Communications--Yeo Cheow Tong
Community Development--Abdullah Tarmugi
Defense--Dr. Tony Tan
Education--Teo Chee Hean
Environment--Lim Swee Say
Finance--Richard Hu Tsu Tau
Foreign Affairs--S. Jayakumar
Health--Lim Hng Kiang
Home Affairs--Wong Kan Seng
Information and the Arts--Lee Yock Suan
Manpower--Lee Boon Yang
Law--S. Jayakamur
National Development--Mah Bow Tan
Trade and Industry-George Yong-Boon Yeo
Ambassador to the United Nations--Kishore Mahbubani
Ambassador to the United States--Chan Heng Chee

Singapore maintains an embassy in the United States at 3501 International Place NW, Washington, DC 20008 (tel. 202/537-3100, fax 202/537-0876).


The ruling political party in Singapore, in power since 1959, is the People's Action Party (PAP), now headed by Prime Minister Goh Chok Tong. Goh succeeded Lee Kuan Yew, who served as Singapore's prime minister from independence through 1990. Since stepping down as prime minister, Lee has remained influential as Senior Minister.

The PAP has held the overwhelming majority of seats in Parliament since 1966, when the opposition Barisan Sosialis Party (Socialist Front), a left-wing group that split off from the PAP in 1961, resigned from Parliament, leaving the PAP as the sole representative party. In the general elections of 1968, 1972, 1976, and 1980, the PAP won all of the seats in an expanding parliament.

Workers' Party Secretary General J.B. Jeyaretnam became the first opposition party MP in 15 years when he won a 1981 by-election. Opposition parties gained small numbers of seats in the general elections of 1984 (2 seats out of a total of 79), 1988 (1 seat of 81), 1991 (4 seats of 81) and 1997 (2 seats of 83). Meanwhile, the PAP share of the popular vote declined from 78% in 1980 to 65% in 1997.


Singapore's strategic location on major sea lanes and industrious population have given the country an economic importance in Southeast Asia disproportionate to its small size. Upon independence in 1965, Singapore was faced with a lack of physical resources and a small domestic market. In response, the Singapore Government adopted a pro-business, export-oriented economic policy framework, combined with state-directed investments in strategic government-owned corporations. Singapore's economic strategy proved a success, producing real growth that averaged 8.0% from 1960 to 1999. Due to the global economic slowdown and regional financial crisis, Singapore's growth slowed to 7.8% in 1997 and 0.4% in 1998. The economy picked up in 1999 with a growth rate of 5.4%, and the forecast growth rate for 2000 is 8.0%.

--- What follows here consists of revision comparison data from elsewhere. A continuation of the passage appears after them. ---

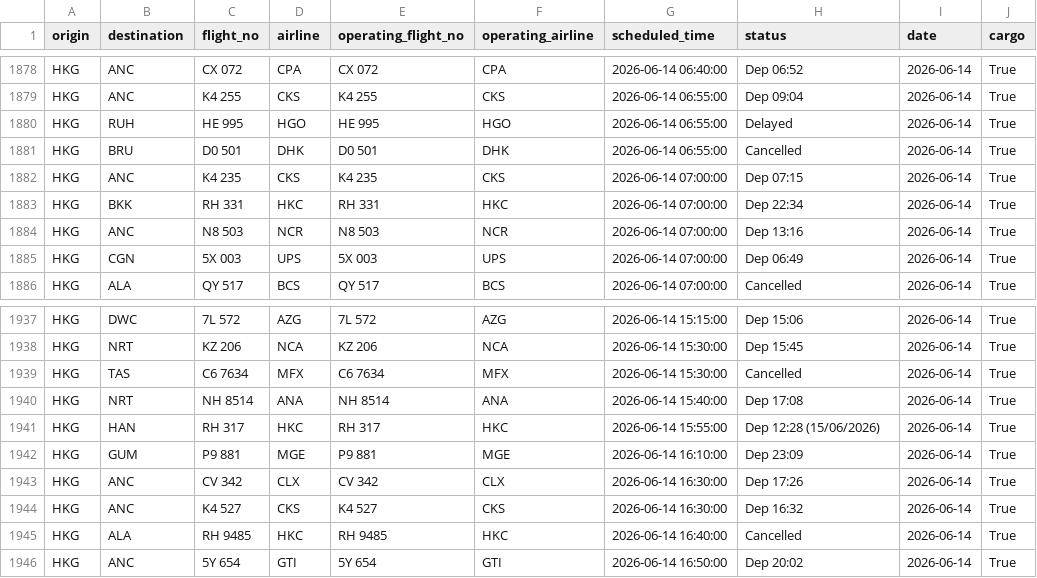
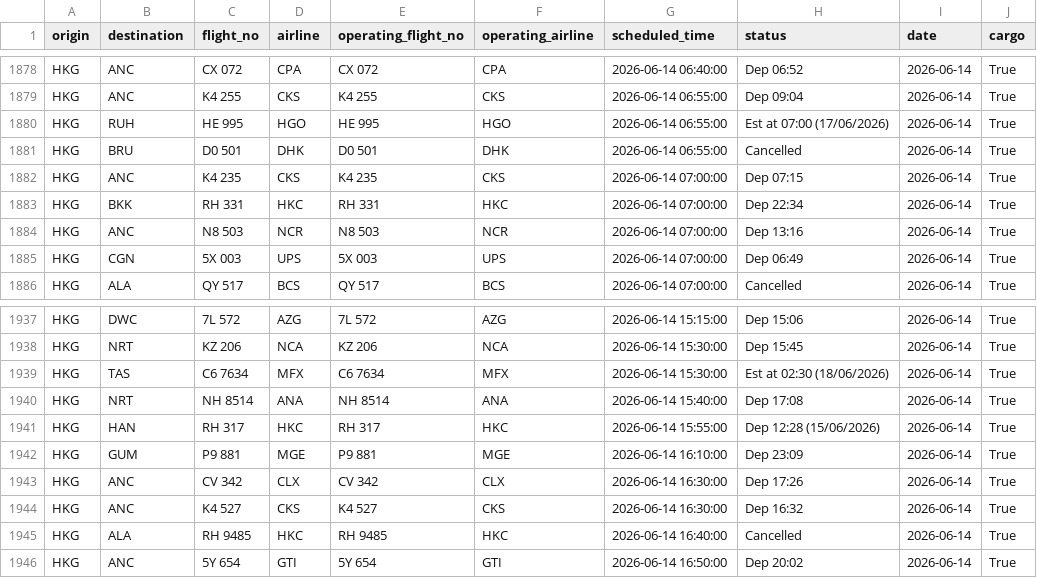
Before and after one commit to linlaurent/flyghts, a CSV file: data/hkg/2026-06-14.csv, drawn as a sheet; only a part is shown, gaps mark what is left out.

```diff
--- a/data/hkg/2026-06-14.csv
+++ b/data/hkg/2026-06-14.csv
@@ -1879,3 +1879,3 @@ HKG,ANC,CX 072,CPA,CX 072,CPA,2026-06-14 06:40:00,Dep 06:52,2026-06-14,True
 HKG,ANC,K4 255,CKS,K4 255,CKS,2026-06-14 06:55:00,Dep 09:04,2026-06-14,True
-HKG,RUH,HE 995,HGO,HE 995,HGO,2026-06-14 06:55:00,Delayed,2026-06-14,True
+HKG,RUH,HE 995,HGO,HE 995,HGO,2026-06-14 06:55:00,Est at 07:00 (17/06/2026),2026-06-14,True
 HKG,BRU,D0 501,DHK,D0 501,DHK,2026-06-14 06:55:00,Cancelled,2026-06-14,True
@@ -1938,3 +1938,3 @@ HKG,DWC,7L 572,AZG,7L 572,AZG,2026-06-14 15:15:00,Dep 15:06,2026-06-14,True
 HKG,NRT,KZ 206,NCA,KZ 206,NCA,2026-06-14 15:30:00,Dep 15:45,2026-06-14,True
-HKG,TAS,C6 7634,MFX,C6 7634,MFX,2026-06-14 15:30:00,Cancelled,2026-06-14,True
+HKG,TAS,C6 7634,MFX,C6 7634,MFX,2026-06-14 15:30:00,Est at 02:30 (18/06/2026),2026-06-14,True
 HKG,NRT,NH 8514,ANA,NH 8514,ANA,2026-06-14 15:40:00,Dep 17:08,2026-06-14,True
```
Also changed, not shown: 1 other file.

Singapore's largely corruption-free government, skilled work force, and advanced and efficient infrastructure have attracted investments from more than 3,000 multinational corporations (MNCs) from the United States, Japan, and Europe. Foreign firms are found in almost all sectors of the economy. MNCs account for more than two-thirds of manufacturing output and direct export sales, although the services sector remains dominated by government-linked corporations.

Manufacturing and financial/business services are the twin engines of the Singapore economy and accounted for 24% and 25%, respectively, of Singapore's gross domestic product in 1999. The electronics industry leads Singapore's manufacturing sector, accounting for 43% of Singapore's total industrial output, but the government also is prioritizing development of the chemicals and biotechnology industries.

To maintain its competitive position despite rising wages, the government has been promoting higher value-added activities in the manufacturing and services sectors. It also has opened, or is in the process of opening, the financial services, telecommunications, and power generation and retailing sectors to foreign service providers and greater competition. In 1998, the government announced a number of cost-cutting measures, including wage and rent reductions, to lower the cost of doing business in Singapore.

Trade, Investment, and Aid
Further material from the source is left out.